*** Dataset extract Section Begins ***

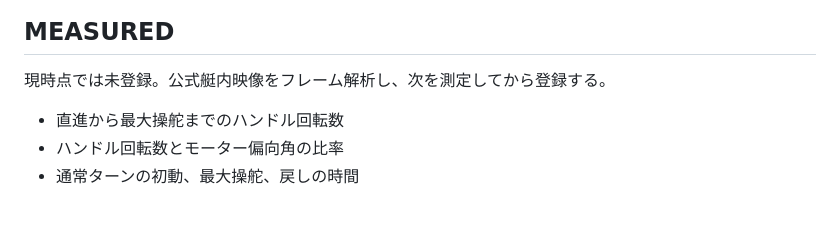
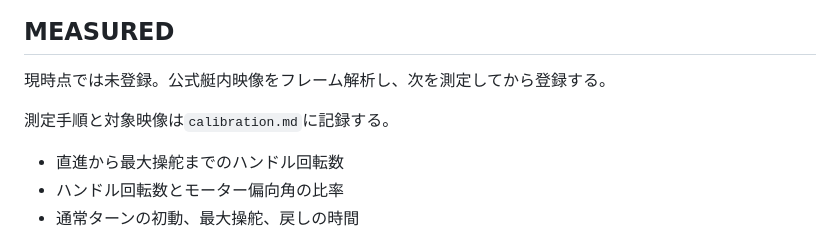
Before and after one commit to nobisiru/makurizashi6, a Markdown page: simulator/spec.md, the part around the change. Drawn GitHub-style; blank space fills up the shorter version.

Commit message:
Link onboard-video calibration protocol

```diff
--- a/simulator/spec.md
+++ b/simulator/spec.md
@@ -23,6 +23,8 @@
 ## MEASURED
 
 現時点では未登録。公式艇内映像をフレーム解析し、次を測定してから登録する。
+
+測定手順と対象映像は`calibration.md`に記録する。
 
 - 直進から最大操舵までのハンドル回転数
 - ハンドル回転数とモーター偏向角の比率
```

*** Dataset extract Section Ends ***

> **What you will do**
If a line of the data above contains "spec", copy it out.

> **Your response**
Before and after one commit to nobisiru/makurizashi6, a Markdown page: simulator/spec.md, the part around the change. Drawn GitHub-style; blank space fills up the shorter version.
--- a/simulator/spec.md
+++ b/simulator/spec.md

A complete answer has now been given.